DATA IN THIS EXERCISE >>
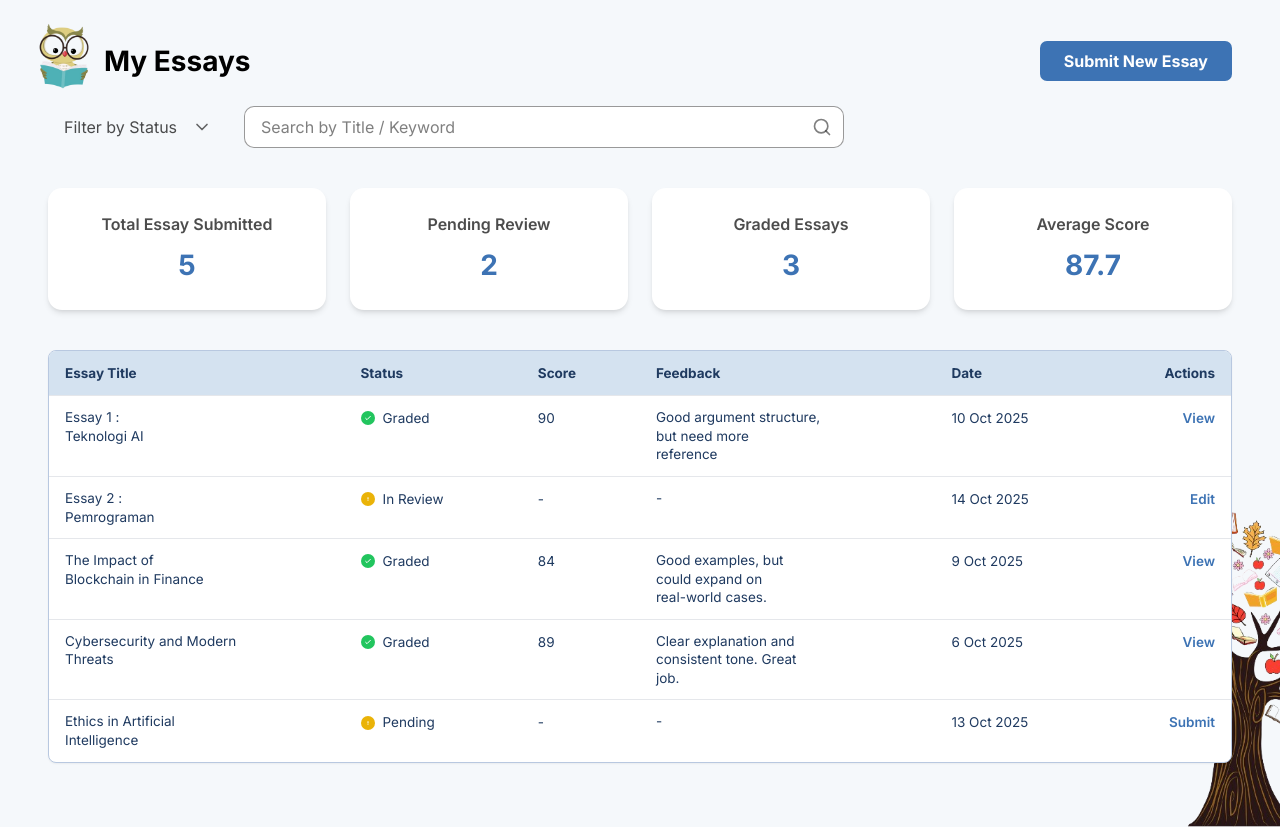
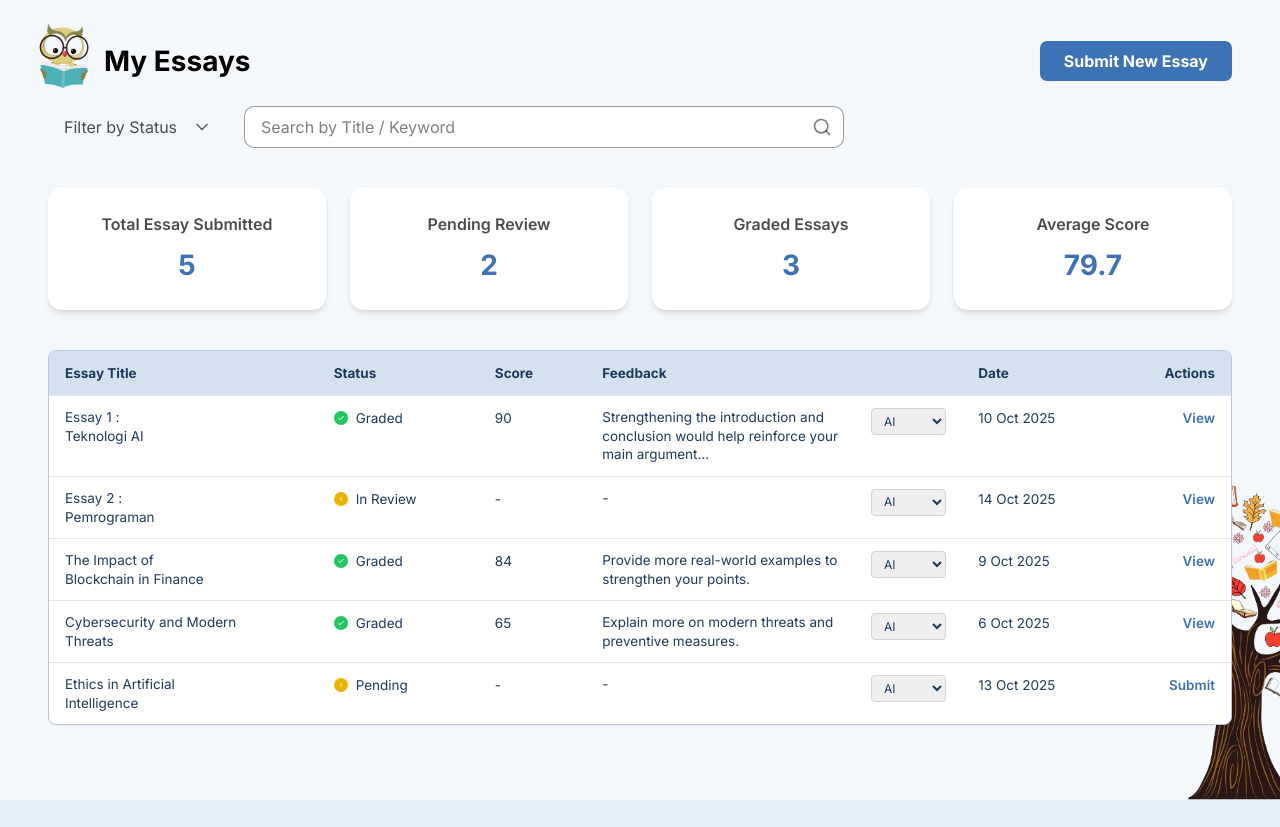
Before and after one commit to EAGS-Team11/FE, a React (Vite) app: page /my-essays in a window 1280 px wide. After the commit the page ends 800 px from the top, so only its background shows below. Built offline with nearby package versions, Linux system fonts and the light colour scheme.

Commit message:
vie graded

```diff
--- a/src/App.jsx
+++ b/src/App.jsx
@@ -5,6 +5,7 @@ import Home from './pages/home';
 import MyCourse from './pages/course/MyCourse';
 import MyEssays from './pages/essay/MyEssays';
 import SubmitEssay from "./pages/essay/SubmitEssay";
+import ViewGraded from "./pages/essay/ViewGraded";
 import './App.css';
 
 export default function App() {
@@ -18,6 +19,7 @@ export default function App() {
         <Route path="/my-course" element={<MyCourse />} />
         <Route path="/my-essays" element={<MyEssays />} />
         <Route path="/submit-essay" element={<SubmitEssay />} />
+        <Route path="/view-graded" element={<ViewGraded />} />
       </Routes>
     </Router>
   );
--- a/src/components/essay/EssayTable.jsx
+++ b/src/components/essay/EssayTable.jsx
@@ -1,6 +1,13 @@
-import React from "react";
+import React, { useState } from "react";
+import { useNavigate } from "react-router-dom";
 
 export default function EssayTable({ essays }) {
+  const navigate = useNavigate();
+  const [feedbackType, setFeedbackType] = useState(
+    essays.map(() => "AI") // default AI untuk semua row
+  );
+
+  // Status icon
   const getStatusIcon = (status) => {
     if (status === "Graded") {
       return (
@@ -41,6 +48,7 @@ export default function EssayTable({ essays }) {
     return null;
   };
 
+  // Wrap text untuk title
   const wrapText = (text) => {
     const words = text.split(" ");
     const chunked = [];
@@ -48,6 +56,13 @@ export default function EssayTable({ essays }) {
       chunked.push(words.slice(i, i + 3).join(" "));
     }
     return chunked.join("\n");
+  };
+
+  // Truncate 2 kalimat pertama untuk feedback
+  const truncateFeedback = (text) => {
+    if (!text) return "-";
+    const sentences = text.split(". ");
+    return sentences.slice(0, 2).join(". ") + (sentences.length > 2 ? "..." : "");
   };
 
   return (
@@ -59,6 +74,7 @@ export default function EssayTable({ essays }) {
             <th className="py-3 px-4 w-[15%] text-left">Status</th>
             <th className="py-3 px-4 w-[10%] text-left">Score</th>
             <th className="py-3 px-4 w-[25%] text-left">Feedback</th>
+            <th className="py-3 px-4 w-[10%] text-left"></th>
             <th className="py-3 px-4 w-[15%] text-left">Date</th>
             <th className="py-3 px-4 w-[10%] text-right">Actions</th>
           </tr>
@@ -86,7 +102,23 @@ export default function EssayTable({ essays }) {
 
               {/* Feedback */}
               <td className="py-3 px-4 whitespace-pre-line break-words leading-snug text-left">
-                {wrapText(essay.feedback)}
+                <p>{truncateFeedback(essay[feedbackType[index] === "AI" ? "feedbackAI" : "feedbackLecturer"])}</p>
+              </td>
+
+              {/* Dropdown Feedback Type */}
+              <td className="py-3 px-4">
+                <select
+                  value={feedbackType[index]}
+                  onChange={(e) => {
+                    const newTypes = [...feedbackType];
+                    newTypes[index] = e.target.value;
+                    setFeedbackType(newTypes);
+                  }}
+                  className="border border-gray-300 rounded px-2 py-1 text-[12px] w-full"
+                >
+                  <option value="AI">AI</option>
+                  <option value="Lecturer">Lecturer</option>
+                </select>
               </td>
 
               {/* Date */}
@@ -94,7 +126,9 @@ export default function EssayTable({ essays }) {
 
               {/* Action */}
               <td className="py-3 px-4 text-right text-[#3D73B4] font-semibold cursor-pointer hover:underline">
-                {essay.action}
+                <span onClick={() => navigate("/view-graded", { state: essay })}>
+                  {essay.action}
+                </span>
               </td>
             </tr>
           ))}
--- /dev/null
+++ b/src/components/essay/ViewGradedCard.jsx
@@ -0,0 +1,53 @@
+import React from "react";
+
+export default function ViewGradedCard({ score, status, feedback, onViewAnswer }) {
+  // Tentukan kalimat berdasarkan score
+  const getMessageByScore = (score, status) => {
+  if (score === "-" && status === "In Review") {
+    return {
+      title: "In Review",
+      subtitle: "Your essay is being evaluated. Stay tuned for the results!"
+    };
+   } else if (score === "-" && status === "Pending") {
+    return {
+      title: "Pending Submission",
+      subtitle: "You haven’t submitted your essay yet. Submit it to receive feedback!"
+    };
+   } else if (score >= 70) {
+    return {
+      title: "Congratulations!",
+      subtitle: "You achieved a high score."
+    };
+   } else {
+    return {
+      title: "Keep learning!",
+      subtitle: "You can do even better next time."
+    };
+   }
+  };
+
+  const message = getMessageByScore(score, status);
+
+  return (
+    <div className="bg-white rounded-lg shadow-md p-6 min-h-[250px] flex gap-6">
+      {/* Left Side: Score & Message */}
+      <div className="flex-1 flex flex-col items-center justify-center gap-2">
+        <div className="text-2xl font-bold">{message.title}</div>
+        <div className="text-gray-600 text-sm">{message.subtitle}</div>
+        <div className="text-5xl font-bold text-green-600 mt-2">{score}</div>
+      </div>
+
+      {/* Right Side: Feedback */}
+      <div className="flex-1 bg-green-50 border border-green-200 rounded-lg p-4 flex flex-col justify-between">
+        <h3 className="font-semibold text-green-700 mb-2">Feedback</h3>
+        <p className="text-gray-700 text-sm">{feedback}</p>
+        <button
+          className="mt-4 bg-green-600 text-white font-semibold px-4 py-2 rounded hover:bg-green-700 transition"
+          onClick={onViewAnswer}
+        >
+          Lihat Jawaban
+        </button>
+      </div>
+    </div>
+  );
+}
--- a/src/data/essay/essayData.js
+++ b/src/data/essay/essayData.js
@@ -10,7 +10,8 @@ export const essays = [
     title: "Essay 1 : Teknologi AI",
     status: "Graded",
     score: 90,
-    feedback: "Good argument structure, but need more reference",
+    feedbackAI: "Strengthening the introduction and conclusion would help reinforce your main argument...",
+    feedbackLecturer: "Good argument structure, but need more reference",
     date: "10 Oct 2025",
     action: "View",
   },
@@ -18,23 +19,26 @@ export const essays = [
     title: "Essay 2 : Pemrograman",
     status: "In Review",
     score: "-",
-    feedback: "-",
+    feedbackAI: "-",
+    feedbackLecturer: "-",
     date: "14 Oct 2025",
-    action: "Edit",
+    action: "View",
   },
   {
     title: "The Impact of Blockchain in Finance",
     status: "Graded",
     score: 84,
-    feedback: "Good examples, but could expand on real-world cases.",
+    feedbackAI: "Provide more real-world examples to strengthen your points.",
+    feedbackLecturer: "Good examples, but could expand on real-world cases.",
     date: "9 Oct 2025",
     action: "View",
   },
   {
     title: "Cybersecurity and Modern Threats",
     status: "Graded",
-    score: 89,
-    feedback: "Clear explanation and consistent tone. Great job.",
+    score: 65,
+    feedbackAI: "Explain more on modern threats and preventive measures.",
+    feedbackLecturer: "Clear explanation and consistent tone. Great job.",
     date: "6 Oct 2025",
     action: "View",
   },
@@ -42,7 +46,8 @@ export const essays = [
     title: "Ethics in Artificial Intelligence",
     status: "Pending",
     score: "-",
-    feedback: "-",
+    feedbackAI: "-",
+    feedbackLecturer: "-",
     date: "13 Oct 2025",
     action: "Submit",
   },
--- /dev/null
+++ b/src/pages/essay/ViewGraded.jsx
@@ -0,0 +1,64 @@
+import React from "react";
+import { useNavigate, useLocation } from "react-router-dom";
+import ViewGradedCard from "../../components/essay/ViewGradedCard";
+import feedbackImg from "../../assets/feedback1.png";
+
+export default function ViewGraded() {
+  const navigate = useNavigate();
+  const { state: essay } = useLocation(); // Ambil data essay dari table
+
+  // Tentukan kalimat berdasarkan score
+  const getMessageByScore = (score) => {
+    if (score >= 70) {
+      return {
+        title: "Congratulations!",
+        subtitle: "You achieved a high score.",
+      };
+    } else {
+      return {
+        title: "Keep learning!",
+        subtitle: "You can do even better next time.",
+      };
+    }
+  };
+
+  const message = getMessageByScore(essay.score);
+
+  return (
+    <div className="relative w-full min-h-screen bg-[#F5F8FB] font-[Inter] px-12 py-10">
+      {/* Header */}
+      <h1 className="text-3xl font-bold mb-6 flex items-center gap-2">
+        Detail Feedback
+        <img src={feedbackImg} alt="icon" className="w-10 h-10" />
+      </h1>
+
+      {/* View feedback selector */}
+      <div className="flex gap-2 mb-6">
+        <button className="bg-gray-200 px-4 py-2 rounded cursor-not-allowed">
+          Lecturer
+        </button>
+        <button className="bg-gray-400 px-4 py-2 rounded text-white">
+          AI
+        </button>
+      </div>
+
+      {/* Graded Essay Card */}
+      <ViewGradedCard
+        score={essay.score}
+        status={essay.status}
+        feedback={essay.feedbackAI}
+        onViewAnswer={() => alert("Lihat jawaban essay")}
+      />
+
+      {/* Back Button */}
+      <div className="mt-6 flex justify-start">
+        <button
+          className="bg-blue-600 text-white font-bold px-6 py-2 rounded-[7px] hover:bg-blue-700 flex items-center gap-2 transition"
+          onClick={() => navigate(-1)}
+        >
+          &#8592; Back
+        </button>
+      </div>
+    </div>
+  );
+}
```
Also changed, not shown: src/assets/feedback1.png (added).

ACTION ITEM >> Some lines above contain the word "gray". Copy each of them.

THE COMPLETED TASK >>
+                  className="border border-gray-300 rounded px-2 py-1 text-[12px] w-full"
+        <div className="text-gray-600 text-sm">{message.subtitle}</div>
+        <p className="text-gray-700 text-sm">{feedback}</p>
+        <button className="bg-gray-200 px-4 py-2 rounded cursor-not-allowed">
+        <button className="bg-gray-400 px-4 py-2 rounded text-white">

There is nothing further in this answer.